TASK GOAL »
Return, from the material below, each line in which the word "button" is present.

DATASET EXTRACT »
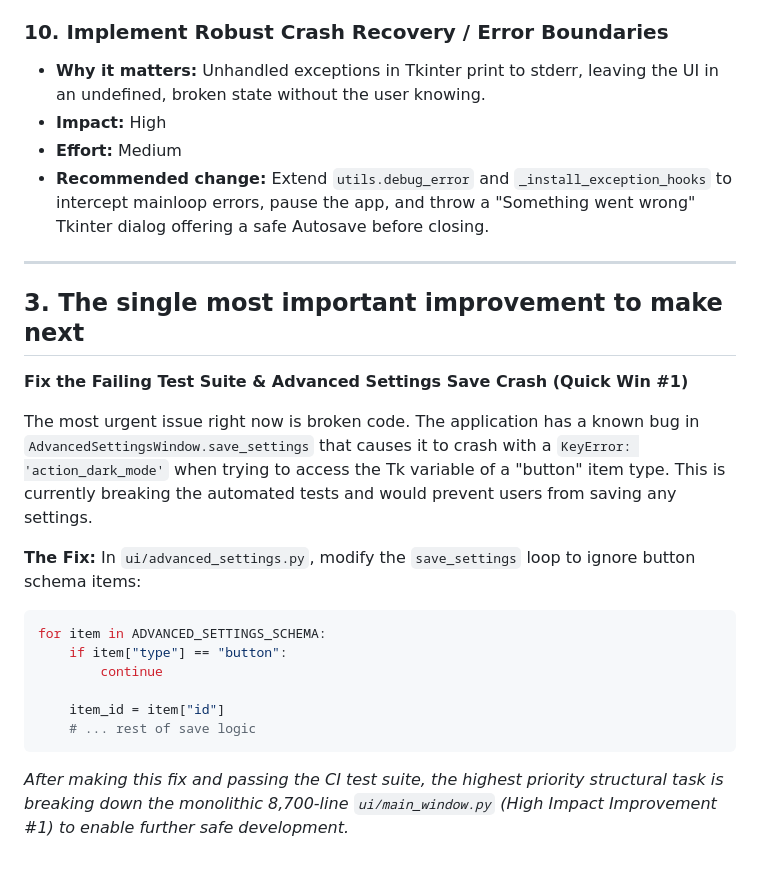
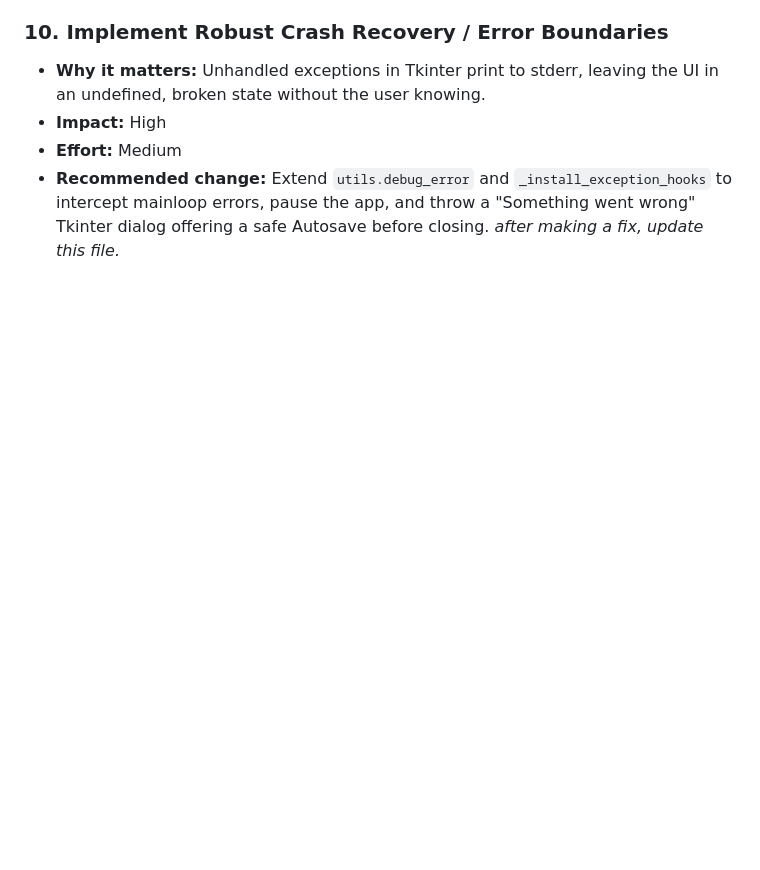
Before and after one commit to Fr0lich/arbor, a Markdown page: CODE_REVIEW.md, the part around the change. Rendered like a GitHub page; blank space fills up the shorter version.

````diff
--- a/CODE_REVIEW.md
+++ b/CODE_REVIEW.md
@@ -127,25 +127,4 @@ Based on a thorough review of the codebase (particularly `ui/main_window.py`, `u
 * **Impact:** High
 * **Effort:** Medium
 * **Recommended change:** Extend `utils.debug_error` and `_install_exception_hooks` to intercept mainloop errors, pause the app, and throw a "Something went wrong" Tkinter dialog offering a safe Autosave before closing.
-
----
-
-## 3. The single most important improvement to make next
-
-**Fix the Failing Test Suite & Advanced Settings Save Crash (Quick Win #1)**
-
-The most urgent issue right now is broken code. The application has a known bug in `AdvancedSettingsWindow.save_settings` that causes it to crash with a `KeyError: 'action_dark_mode'` when trying to access the Tk variable of a "button" item type. This is currently breaking the automated tests and would prevent users from saving any settings.
-
-**The Fix:**
-In `ui/advanced_settings.py`, modify the `save_settings` loop to ignore button schema items:
-
-```python
-for item in ADVANCED_SETTINGS_SCHEMA:
-    if item["type"] == "button":
-        continue
-
-    item_id = item["id"]
-    # ... rest of save logic
-```
-
-*After making this fix and passing the CI test suite, the highest priority structural task is breaking down the monolithic 8,700-line `ui/main_window.py` (High Impact Improvement #1) to enable further safe development.*
+*after making a fix, update this file.*
````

ANSWER TO THIS TASK »
-The most urgent issue right now is broken code. The application has a known bug in `AdvancedSettingsWindow.save_settings` that causes it to crash with a `KeyError: 'action_dark_mode'` when trying to access the Tk variable of a "button" item type. This is currently breaking the automated tests and would prevent users from saving any settings.
-In `ui/advanced_settings.py`, modify the `save_settings` loop to ignore button schema items:
-    if item["type"] == "button":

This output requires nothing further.